It’s no surprise to Regina Hayes, currently editor-at-large at Viking, that Roll of Thunder, Hear My Cry is still so highly valued after all these years. “When the manuscript came in and I read it, I actually got tingles in my spine,” she recalled. “The storytelling was powerful, the characters were fully realized, and there was a passion to the writing that left a deep impression. I knew it was an important book.”

A Roll of Thunder in Brooklyn

Coinciding with the release of the anniversary edition is an exhibition devoted to Taylor and Roll of Thunder, Hear My Cry, at the Brooklyn Public Library’s Central Library, running through April 24. Children’s book historian Leonard S. Marcus curated the exhibit, which includes historical materials, correspondences, photographs, and original book art.

Marcus pointed out what he believes to be highlights of the exhibit, including a letter from Hayes to Taylor that “reveals a late moment in the writing process” when Taylor was struggling with determining how to end the book and to find a title. “She had unleashed so much dramatic material, some of it quite disturbing, that figuring out how to bring the story to a close in a way that felt realistic and not pat was bound to have been a challenge, especially in a book for young readers,” Marcus said. Also featured in the exhibit is a fax from Coretta Scott King to Taylor, which demonstrates the far-reaching impact of Roll of Thunder, Hear My Cry beyond the children’s book world. Marcus emphasized how, in 1976 when the book was published, there were still very few books for children about African-American lives and culture, and perhaps even fewer that dealt so unflinchingly with racism.
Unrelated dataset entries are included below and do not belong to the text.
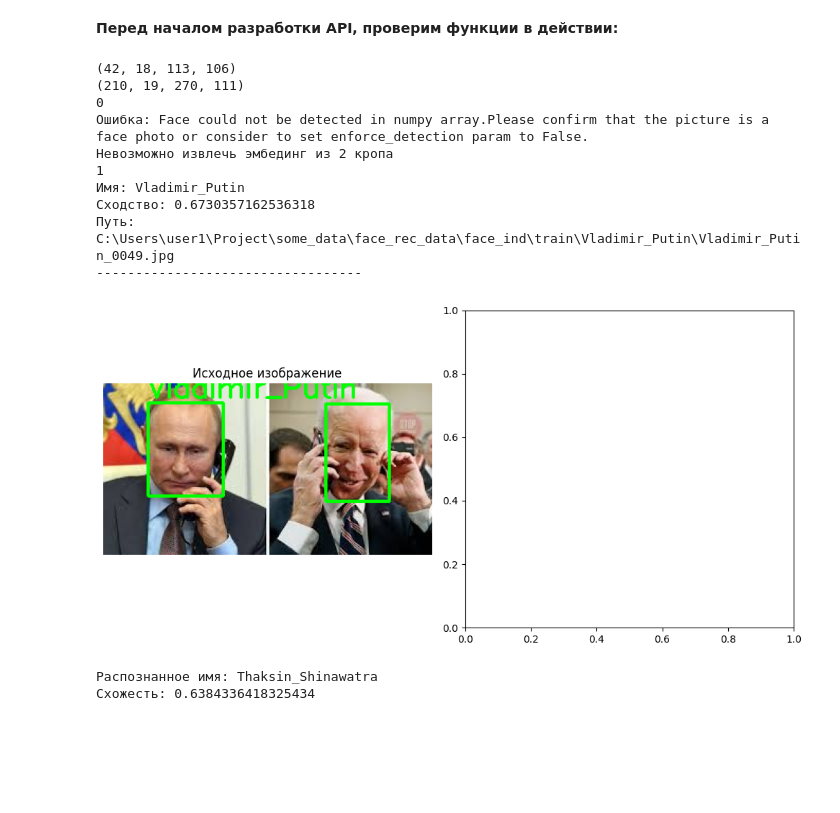
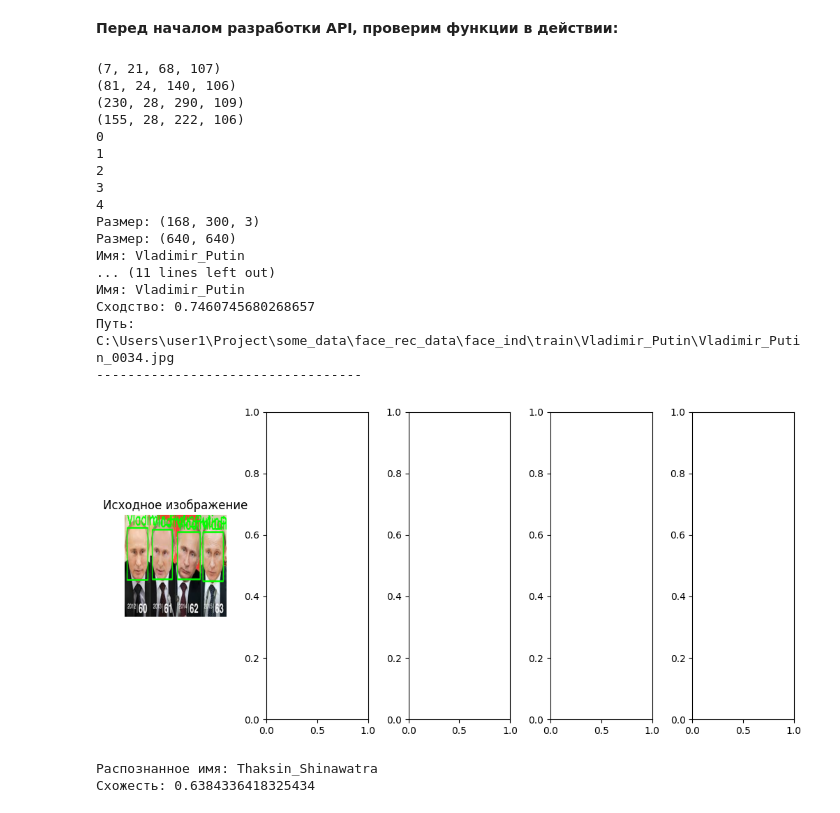
Before and after one commit to Rainfue/face_recognition, a Jupyter notebook: Module_2/Report_m2.ipynb, the cells around one changed output. Drawn from its saved outputs; the diff is of its cells as text; code cells hidden in the pictures; blank space fills up the shorter version.

Commit message:
video + photo

```diff
--- a/Module_2/Report_m2.ipynb
+++ b/Module_2/Report_m2.ipynb
@@ -1027,7 +1030,7 @@ def face_recognition(
 # from function import get_photo, face_recognition
 
 # тестовая фотография из интернета
-img = r'D:\Helper\MLBazyak\chemp\face_recognition\Module_2\Data\putin_biden.jpg'
+img = r'D:\Helper\MLBazyak\chemp\face_recognition\Module_2\Data\putins.jpg'
 # модель детекции
 model = YOLO(r'D:\Helper\MLBazyak\chemp\face_recognition\runs\detect\face_detection_v2\weights\best.pt')
 # датафрейм с эмбеддингами
@@ -1038,42 +1041,54 @@ crops, coords, img_boxes = get_photo(img, model)
 # получаем результат распознавания
 names, sims, out_paths, image_boxes = face_recognition(crops, coords, img_boxes, df)
 print(len(names))
+
 # визуализируем результат
 img_input = cv2.cvtColor(image_boxes, cv2.COLOR_BGR2RGB)
+print('Размер:', img_input.shape)
+img_input = Image.fromarray(img_input)
+img_input= img_input.resize((640,640), Image.Resampling.LANCZOS)
+print('Размер:', img_input.size)
 # img_out = cv2.cvtColor(cv2.imread(out_path), cv2.COLOR_BGR2RGB)
 
 # создаем график, состоящий из 2 картинок, входной и выходной
 fig, ax = plt.subplots(1,len(names)+1,figsize=(10,5))
 
 # настраиваем первое изображение
 ax[0].imshow(img_input)
 ax[0].axis('off')
 ax[0].set_title('Исходное изображение')
 
 for i in range(len(names)):
     print(f'Имя: {names[i]}')
     print(f'Сходство: {sims[i]}')
     print(f'Путь: {out_paths[i]}')
     print('----------------------------------')
     # настраиваем второе изображение
     # ax[1].imshow(img_out)
     # ax[1].axis('off')
     # ax[1].set_title(f'Итоговое изображение\nИмя: {name}')
 
     # fig.text(0.5, -0.03, f"Сходство: {similar*100:.4f}, \nимя - {name}", ha='center', fontsize=12)
 
 plt.tight_layout()
 plt.show()
 # %% [output]
-(42, 18, 113, 106)
-(210, 19, 270, 111)
+(7, 21, 68, 107)
+(81, 24, 140, 106)
+(230, 28, 290, 109)
+(155, 28, 222, 106)
 0
-Ошибка: Face could not be detected in numpy array.Please confirm that the picture is a face photo or consider to set enforce_detection param to False.
-Невозможно извлечь эмбединг из 2 кропа
 1
+2
+3
+4
+Размер: (168, 300, 3)
+Размер: (640, 640)
 Имя: Vladimir_Putin
-Сходство: 0.6730357162536318
-Путь: C:\Users\user1\Project\some_data\face_rec_data\face_ind\train\Vladimir_Putin\Vladimir_Putin_0049.jpg
+... (11 lines left out)
+Имя: Vladimir_Putin
+Сходство: 0.7460745680268657
+Путь: C:\Users\user1\Project\some_data\face_rec_data\face_ind\train\Vladimir_Putin\Vladimir_Putin_0034.jpg
 ----------------------------------
-[figure, old version]
+[figure, new version]
 # %%
```
Also changed, not shown: parts of 2 cells of this notebook, 3 other files.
Speaking at the exhibit’s opening reception on February 12, Marcus noted that Roll of Thunder was published the same year as Alex Haley’s Roots. Like the former, it urged readers to begin to “take seriously family heritage... and to recognize that whatever group you belong to has great significance,” Marcus said.

Also on display in the exhibit is Jerry Pinkney’s cover art for the first edition of Roll of Thunder, and Wendell Minor’s art for one of the book’s sequels, Let the Circle Be Unbroken. Kadir Nelson’s newest cover for the book – a striking painting of Cassie Logan – has been placed alongside its predecessors. “It is of course always interesting to see original art for a book, and in this case to compare Kadir Nelson’s radiant, poster-like new cover image with the subtle narrative watercolor that Jerry Pinkney painted for the original cover 40 years ago,” Marcus told PW. “And Wendell Minor’s cover image for Let the Circle Be Unbroken is vintage Minor, a convincing reconstruction of a historical moment that would otherwise be lost to us.” Fittingly, also on display at the library in tandem with the Taylor exhibit is one devoted to Kadir Nelson’s book art, which spans his career.

Regina Hayes and Eileen Kreit, president and publisher at Puffin, also spoke at the Roll of Thunder reception. They announced that, in upcoming months, new editions of all of the titles in the Logan Family saga will be rejacketed with covers by Kadir Nelson, and released from April to June of this year. Kreit referred to the 40th-anniversary exhibit as marking “an amazing moment for an unprecedented book,” and Hayes delivered a message from Taylor, busy completing the final Logan story. “She is delighted with the 40th anniversary edition and deeply honored. She wishes she could be here... which isn’t true,” she joked. “She lives on her mountain in Boulder and it’s very hard to make her come down.”

Kreit and Hayes also spoke about a children’s fiction writing contest being launched through Penguin Young Readers and We Need Diverse Books, in honor of Taylor and the Logan Family saga. Open to talented, ethnically diverse authors writing for readers ages 8–14,” the contest is similar to the one that helped facilitate the publication of Taylor’s first book. The submission period begins in April and details can be found on the contest’s web site.

Though the book was published in a different era, Hayes believes that time has not lessened Roll of Thunder’s power or significance, which is in itself significant: “The themes in Roll of Thunder, Hear My Cry are certainly just as relevant today as they were in 1976,” Hayes said. “In fact, it is shocking how relevant they are, how much still needs to change.”